'The Negro Project'; Planned Parenthood's Philosophy Isn't What You Think
Byline: Deborah Simmons, THE WASHINGTON TIMES
Before we get any further into Black History Month, I thought I'd help pass on some information of significance. This is not to belittle what others have said or might say. It's just that, well, so much of what black history really means to America has been commercialized or reduced to trivial pursuits of the first black this and the first black that. And, although we still need to be reminded of the short distance between here and not-so-far-back there, we also occasionally need to take stock. So here goes.
You know who the Rev. Martin Luther King Jr. was, and most of us know, or at least think we know, what he stood for, right? I said "think we know" because I offer up what portends to be a little-known black history fact. Margaret Higgins Sanger, the mother of Planned Parenthood and grand dame of latter-day women's lib balderdash, hoodwinked the good reverend doctor - who, in his May 1966 acceptance speech of the Margaret Sanger Award, granted by Planned Parenthood Federation of America, mentioned a striking "kinship between our [civil rights movement] and Margaret Sanger's early efforts." Poor King, moving orator though he was, misspoke.
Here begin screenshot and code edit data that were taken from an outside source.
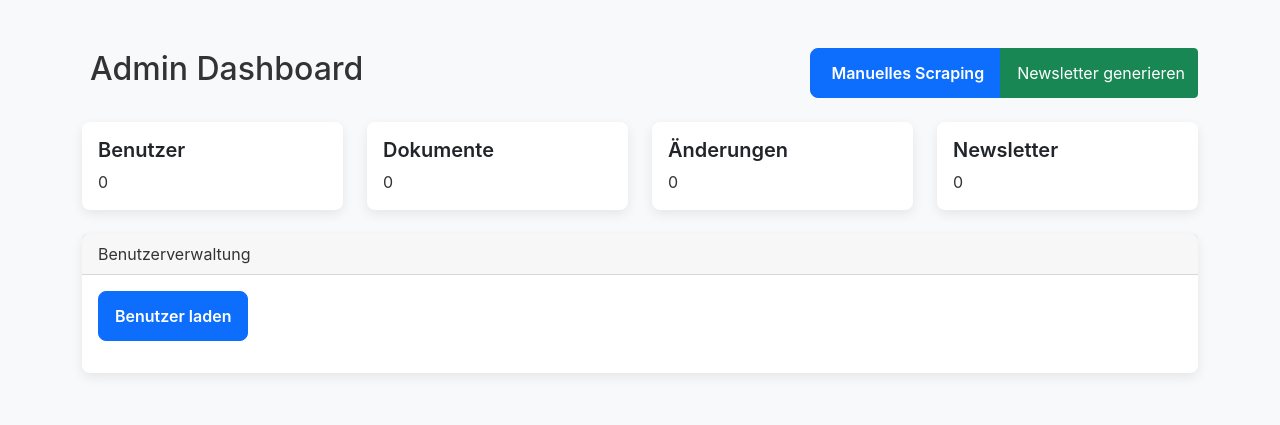
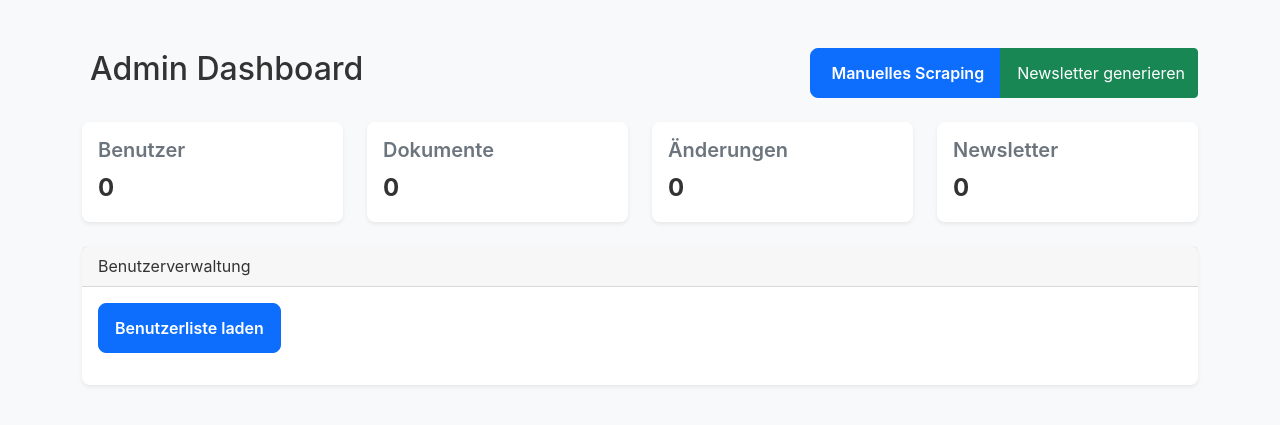
Before and after one commit to jackl1304/News, a Flask app: page /admin/dashboard in a window 1280 px wide. Shown: the top 425 px of the page. Run offline with Flask 3, Linux system fonts and the light colour scheme; the visitor is signed in with stand-in values (Sample User, id 1).

Commit message:
Update admin.html

```diff
--- a/medtech_newsletter/templates/admin.html
+++ b/medtech_newsletter/templates/admin.html
@@ -21,49 +21,48 @@
 
 <div class="row mb-4">
     <div class="col-md-3">
-        <div class="card">
+        <div class="card shadow-sm">
             <div class="card-body">
-                <h5 class="card-title">Benutzer</h5>
-                <p class="card-text">{{ stats.total_subscribers }}</p>
+                <h5 class="card-title text-muted">Benutzer</h5>
+                <p class="card-text fs-4 fw-bold">{{ stats.total_subscribers }}</p>
             </div>
         </div>
     </div>
     <div class="col-md-3">
-        <div class="card">
+        <div class="card shadow-sm">
             <div class="card-body">
-                <h5 class="card-title">Dokumente</h5>
-                <p class="card-text">{{ stats.total_documents }}</p>
+                <h5 class="card-title text-muted">Dokumente</h5>
+                <p class="card-text fs-4 fw-bold">{{ stats.total_documents }}</p>
             </div>
         </div>
     </div>
     <div class="col-md-3">
-        <div class="card">
+        <div class="card shadow-sm">
             <div class="card-body">
-                <h5 class="card-title">Änderungen</h5>
-                <p class="card-text">{{ stats.pending_changes }}</p>
+                <h5 class="card-title text-muted">Änderungen</h5>
+                <p class="card-text fs-4 fw-bold">{{ stats.pending_changes }}</p>
             </div>
         </div>
     </div>
     <div class="col-md-3">
-        <div class="card">
+        <div class="card shadow-sm">
             <div class="card-body">
-                <h5 class="card-title">Newsletter</h5>
-                <p class="card-text">{{ stats.recent_newsletters|length }}</p>
+                <h5 class="card-title text-muted">Newsletter</h5>
+                <p class="card-text fs-4 fw-bold">{{ stats.recent_newsletters|length }}</p>
             </div>
         </div>
     </div>
 </div>
 
-<div class="card mt-4">
+<div class="card mt-4 shadow-sm">
     <div class="card-header">
         Benutzerverwaltung
     </div>
     <div class="card-body">
-        <button class="btn btn-primary" onclick="loadUsers()">Benutzer laden</button>
+        <button class="btn btn-primary" onclick="loadUsers()">Benutzerliste laden</button>
         <div id="user-list" class="mt-3 table-responsive"></div>
     </div>
 </div>
-
 {% endblock %}
 
 {% block scripts %}
@@ -97,15 +96,15 @@
     }
 
     async function loadUsers() {
+        const userListDiv = document.getElementById('user-list');
+        userListDiv.innerHTML = '<div class="spinner-border spinner-border-sm"></div>';
         const response = await fetch('/admin/users');
         const users = await response.json();
-        const userListDiv = document.getElementById('user-list');
 
         let tableHtml = `<table class="table table-striped table-sm"><thead><tr><th>ID</th><th>E-Mail</th><th>Admin</th><th>Aktionen</th></tr></thead><tbody>`;
         users.forEach(user => {
-            // Verhindern, dass der Löschen-Button für den Admin angezeigt wird, falls es nur einen Admin gibt
             let deleteButton = '';
-            if (!user.is_admin) {
+            if (!user.is_admin) { // Admins können nicht gelöscht werden
                  deleteButton = `<button class="btn btn-danger btn-sm" onclick="deleteUser(${user.id})">Löschen</button>`;
             }
 
```
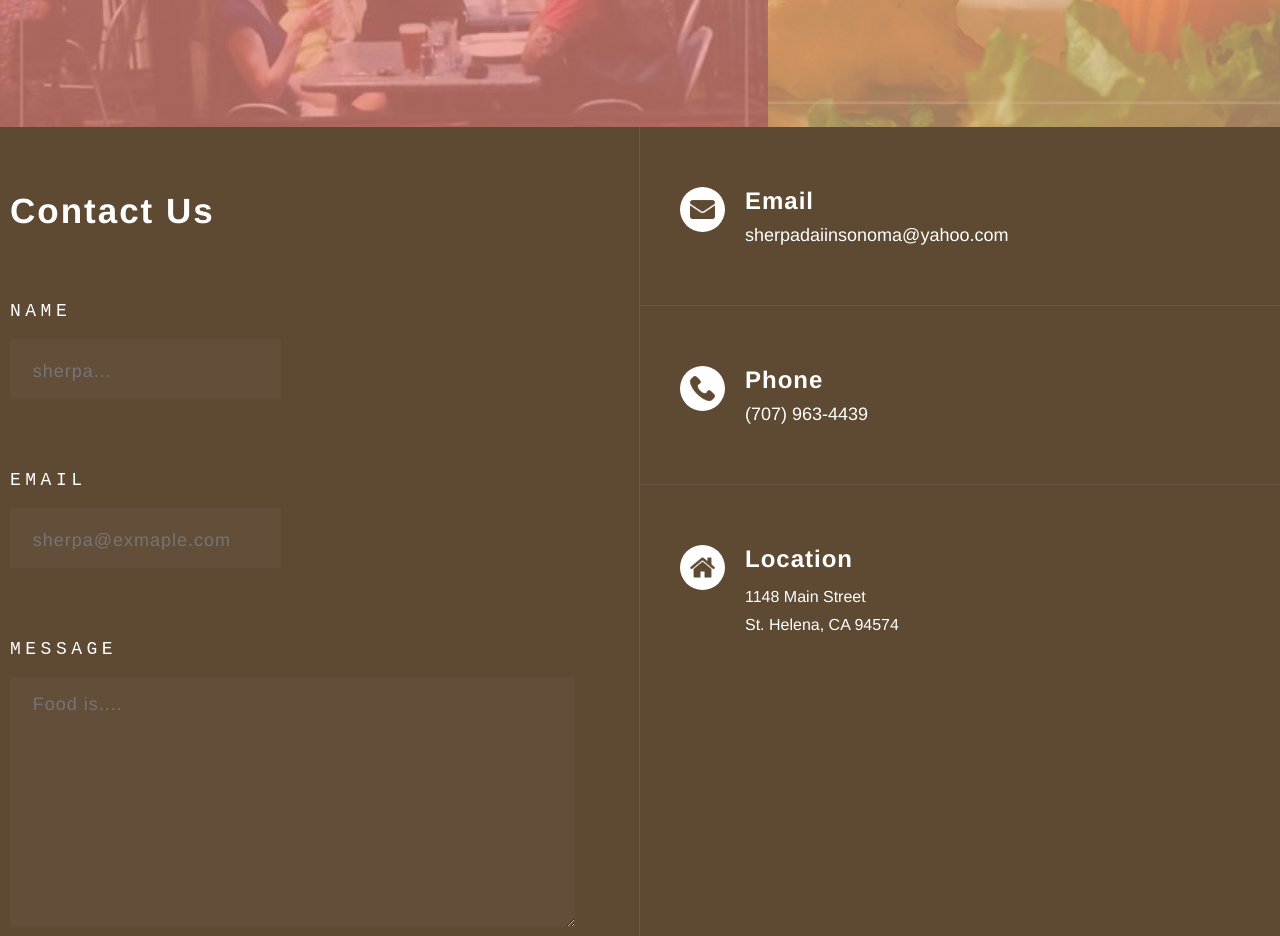
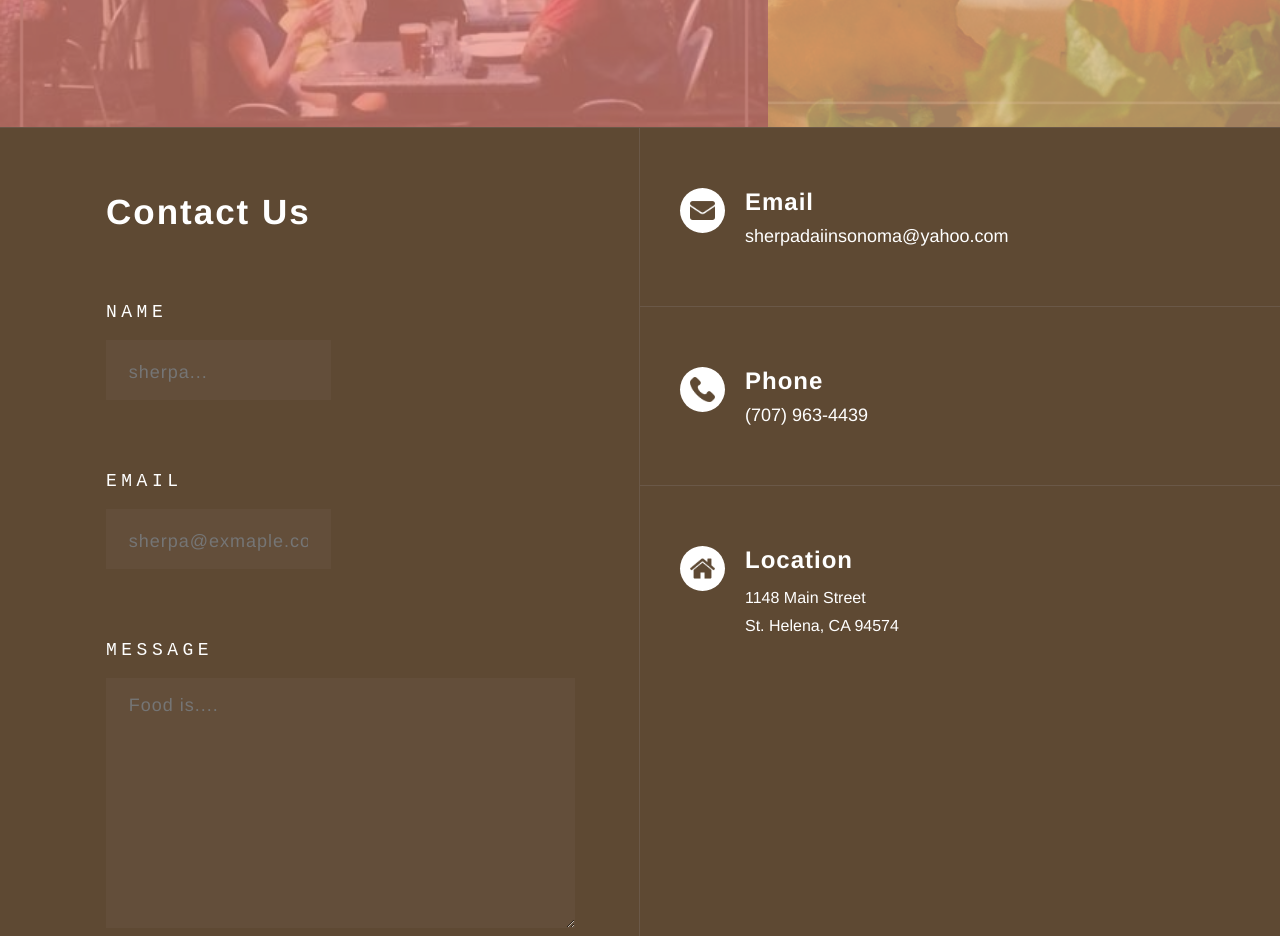
Before and after one commit to tnsherpa1/kitchen, a Gatsby site: page / in a window 1280 px wide. Shown: the part 2500-3436 px from the top of the page. Built offline with nearby package versions, Linux system fonts and the light colour scheme; Gatsby itself is replaced by a stand-in of ours.

```diff
--- a/src/modules/Contact/index.tsx
+++ b/src/modules/Contact/index.tsx
@@ -39,7 +39,7 @@ const Contact = () => {
 
   return (
     <StyledSection>
-      <Container fluid>
+      <Container>
         <Row>
           <Col>
             <div className="contact-wrapper">
--- a/src/modules/Contact/style.ts
+++ b/src/modules/Contact/style.ts
@@ -5,6 +5,7 @@ export const StyledSection = styled.section`
     background-color: ${theme.coreColor.bg};
     font-family: "Source Sans Pro", Helvetica, sans-serif;
     border-bottom: 1px solid rgba(212, 212, 255, 0.1);
+    border-top: 1px solid rgba(212, 212, 255, 0.1);
 
     .contact-wrapper {
       display: grid;
--- a/src/theme/GlobalStyles.ts
+++ b/src/theme/GlobalStyles.ts
@@ -80,7 +80,6 @@ ${({ theme }) => css`
       margin: 30px 0;
       color: #fff;
     }
-    border-bottom: 1px solid rgba(212, 212, 255, 0.1);
     border-top: 1px solid rgba(212, 212, 255, 0.1);
   }
 
```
First, a little about the socialist herself. Sanger, born in 1879 into an Irish Catholic family, was encouraged by her father to be a nonconformist. While in nursing school, she married architect William Sanger and they had three children. The Sangers first lived for many years in Hastings, an affluent suburb of Westchester, N.Y., but her wanderlust lured her to New York City. As a visiting nurse on the Lower East Side, it was there that she adopted the cause of birth-control (and, shh, abortion) as one sidebar to her eugenics-based radicalism after a poor woman died following an "unwanted" pregnancy. In 1916, Sanger opened her first birth-control clinic, an illegal birth-control clinic, setting in motion abominable ends to the beauty of giving life.
Over three generations, Sanger founded the Birth Control Review, which regularly published pro-eugenics writings. Also during that time, she was jailed for passing on obscene literature and chastised repeatedly by the religious community. She had even shamelessly abandoned her own family in the name of, ahem, the cause, and took up with several men - including the English novelist H.G. Wells - and fled America to avoid prosecution. Undeterred and unbowed, Sanger and a precursor to Planned Parenthood, the Birth Control Federation of America, decided to turn their attention to black folk. They devised a plan for an "experimental" clinic that Sanger said would "reduce the birth rate among ... elements unable to provide for themselves, and the burden of which we are all forced to carry," writes Tanya L. Green, author of "The Negro Project: Margaret Sanger's Eugenic Plan for Black Americans. …